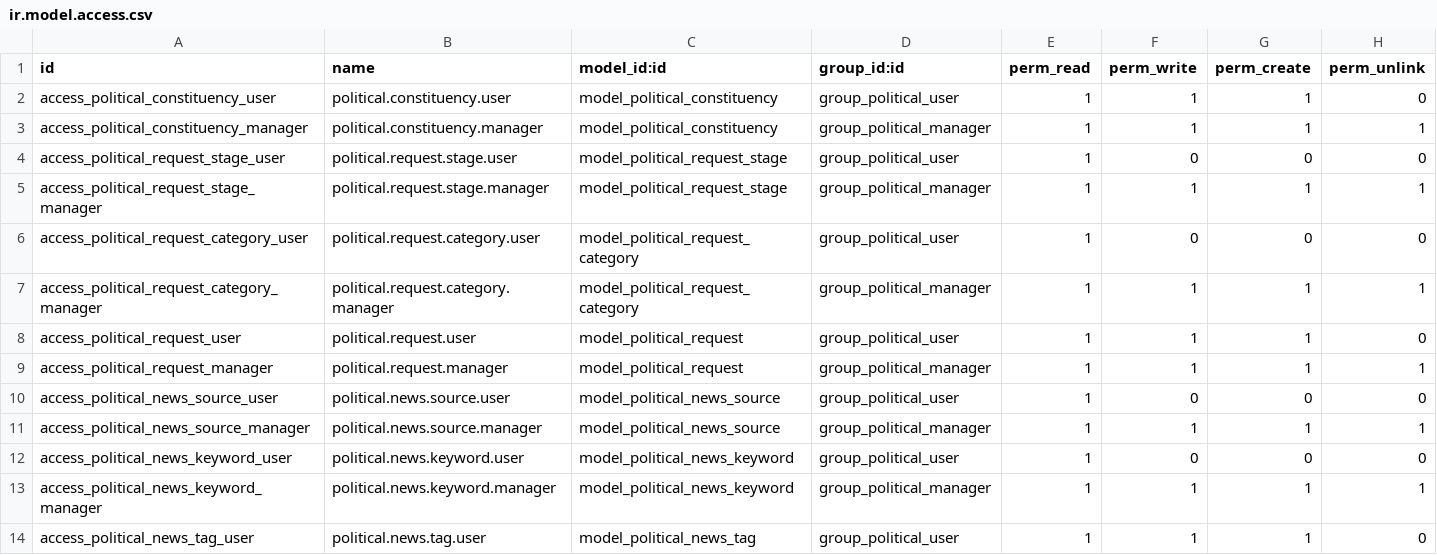
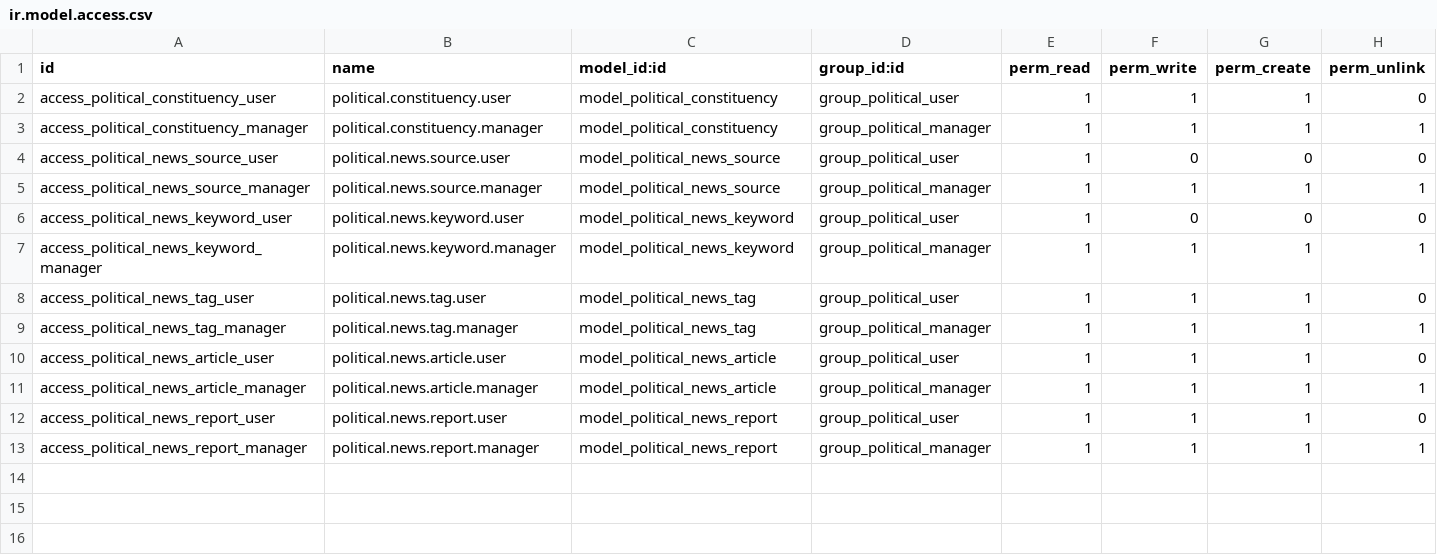
Before and after one commit to TechF13/Test, a CSV file: political_office/security/ir.model.access.csv, drawn as a sheet; only a part is shown; the shorter side is filled out with more unchanged rows; the diff names each change by its address in the sheet, - before the commit and + after, or states it on an @@ line.

```diff
--- a/political_office/security/ir.model.access.csv
+++ b/political_office/security/ir.model.access.csv
-row 4: access_political_request_stage_user | political.request.stage.user | model_political_request_stage | group_political_user | 1 | 0 | 0 | 0
-row 5: access_political_request_stage_manager | political.request.stage.manager | model_political_request_stage | group_political_manager | 1 | 1 | 1 | 1
-row 6: access_political_request_category_user | political.request.category.user | model_political_request_category | group_political_user | 1 | 0 | 0 | 0
-row 7: access_political_request_category_manager | political.request.category.manager | model_political_request_category | group_political_manager | 1 | 1 | 1 | 1
-row 8: access_political_request_user | political.request.user | model_political_request | group_political_user | 1 | 1 | 1 | 0
-row 9: access_political_request_manager | political.request.manager | model_political_request | group_political_manager | 1 | 1 | 1 | 1
```
Also changed, not shown: 18 other files.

——————

- [What you are asked to do]
All of the records need to be restated word for word, but not the pictures.

- [Answer section]
Before and after one commit to TechF13/Test, a CSV file: political_office/security/ir.model.access.csv, drawn as a sheet; only a part is shown; the shorter side is filled out with more unchanged rows; the diff names each change by its address in the sheet, - before the commit and + after, or states it on an @@ line.

```diff
--- a/political_office/security/ir.model.access.csv
+++ b/political_office/security/ir.model.access.csv
-row 4: access_political_request_stage_user | political.request.stage.user | model_political_request_stage | group_political_user | 1 | 0 | 0 | 0
-row 5: access_political_request_stage_manager | political.request.stage.manager | model_political_request_stage | group_political_manager | 1 | 1 | 1 | 1
-row 6: access_political_request_category_user | political.request.category.user | model_political_request_category | group_political_user | 1 | 0 | 0 | 0
-row 7: access_political_request_category_manager | political.request.category.manager | model_political_request_category | group_political_manager | 1 | 1 | 1 | 1
-row 8: access_political_request_user | political.request.user | model_political_request | group_political_user | 1 | 1 | 1 | 0
-row 9: access_political_request_manager | political.request.manager | model_political_request | group_political_manager | 1 | 1 | 1 | 1
```
Also changed, not shown: 18 other files.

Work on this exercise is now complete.